Rivers, streams and ditches

River and stream clearance and restoration

Rivers, streams and ditches offer their own unique challenges and management problems compared to still waters and this makes working in these environments especially challenging. In most lakes and ponds it is relatively easy to drain down to allow for work to be completed but in rivers, streams and ditches this is rarely an option meaning that most work has to undertake wet. This makes any work challenging and potentially dangerous as our staff are often working in fast running water.


Streams, rivers and ditches often suffer heavily from silt accumulation but unlike lakes and ponds do not have sufficient capacity to store excess silt. In a very short space of time these silts can build up, blocking drainage outlets and raising the bed of the watercourse making flooding more likely. A little known fact that all property owners should be aware of is that under existing legislation the landowner is responsible for maintaining the integrity of a watercourse on their property to ensure that blockages are removed and that there is free passage for water.

We are increasingly involved with de-silting watercourses that over time have become badly silted up and are not functioning sufficiently to drain water from the site; this has often caused flooding and increased bankside erosion. If you have a water course that needs de-silting please contact us to arrange a site visit, this is always necessary and in many cases the Environment Agency will also need to be informed and visit the site.

Bankside erosion

Many rivers, streams and watercourses suffer from erosion as the water, over time, cuts a new course. It is after all a river’s job to find the path of least resistance. In some cases however, the erosion can start to encroach on property or roadways or simply be a danger to the public. When this occurs there a number of methods that can be used to rebuild and strengthen the weak banks and in some cases, where justified, the route of a water course can be adjusted. We have now completed bankside stabilisation on a range of watercourses each with its own differing characteristics using a range of materials as diverse as Nicospan, timber, coir rolls and stone.

If you are concerned about an erosion problem on a river or stream please contact us. For this type of work the Environment Agency must give authorisation to the method and materials being used and in some case may require detailed drawings to be produced, because of this we will usually recommend that the first meeting we have with you includes a representative from the Environment Agency to ascertain the parameters we have to work within so we can offer you the best solution to the problem.

River, stream and ditch clearance

Often watercourses get clogged up and this can cause substantial flooding if the blockage stops the free passage of water. We are increasingly called to clear streams, ditches and culverts, especially prior to forecast flooding events, to ensure that water has free passage and can flow readily away. The material causing blockages will vary enormously depending on the locations but a typical combination will be items such as tree branches/logs, shopping trolleys, bikes, and traffic cones and then often, trapped in the larger debris, leaves and litter. We offer a call out service operating 24 hours a day for this type of work and are insured to carry out work for local authorities.

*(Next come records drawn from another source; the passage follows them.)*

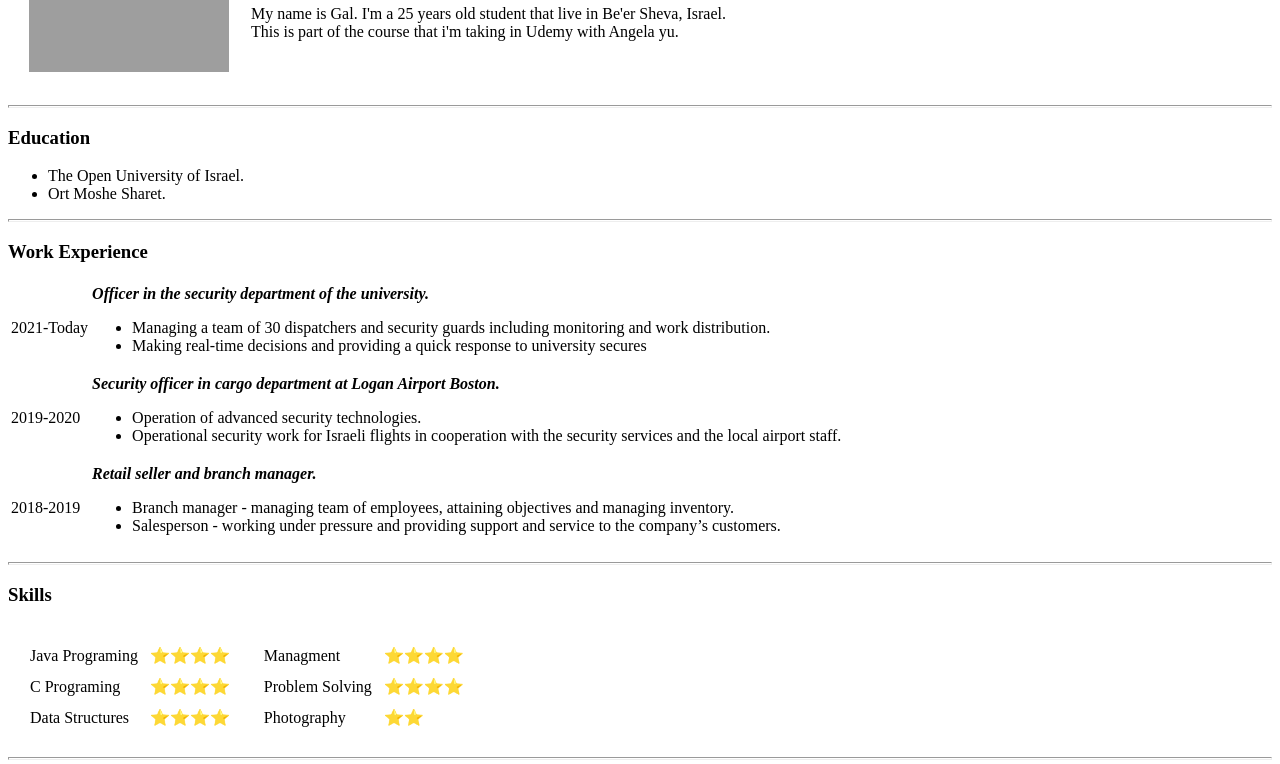
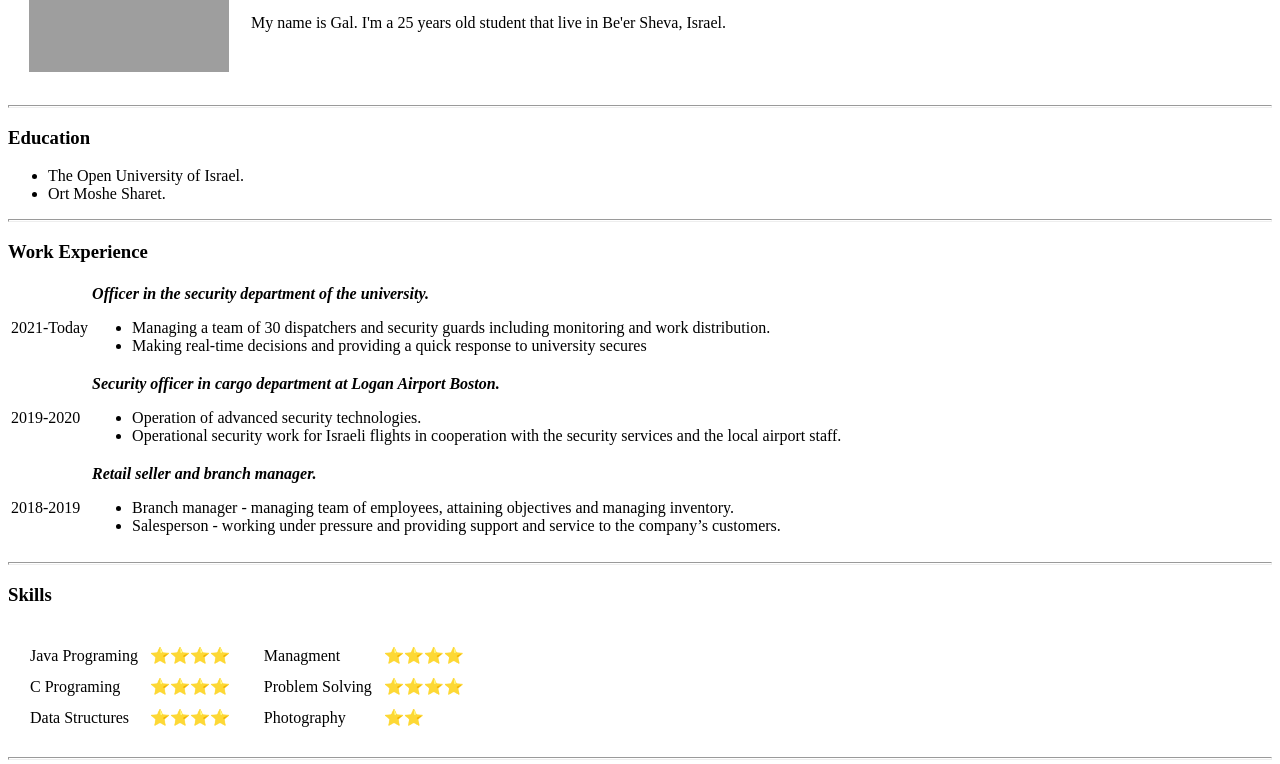
Before and after one commit to galportnoy/CV, a plain HTML site: page index.html in a window 1280 px wide. Shown: the part 157-921 px from the top of the page. Drawn offline with Linux system fonts and the light colour scheme; grey boxes are pictures that could not be loaded.

Commit message:
update index

```diff
--- a/index.html
+++ b/index.html
@@ -16,7 +16,6 @@
                 <em>Computer Science Student at <strong> Open University of Israel</strong></em>
                 <p>
                     My name is Gal. I'm a 25 years old student that live in Be'er Sheva, Israel.<br>
-                    This is part of the course that i'm taking in Udemy with Angela yu.
                 </p>
                 </td>
         </tr>
```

Other works

We can offer many other services in this area including, gravel cleaning, flow deflectors, gravel installation and habitat enhancement. If you require assistance with any of these aspects or indeed anything not listed here please do contact us for assistance. To demonstrate the scope of our work  we have listed below some recent projects we have completed.

River bank rebuilding for The Royal Botanical Gardens using Nicospan

River bank stabilisation for a private client in Northamptonshire

500m of stream clearance and de-silting for a school in Cheshire

Clearance of debris and litter from a flood ditch for a Northamptonshire local authority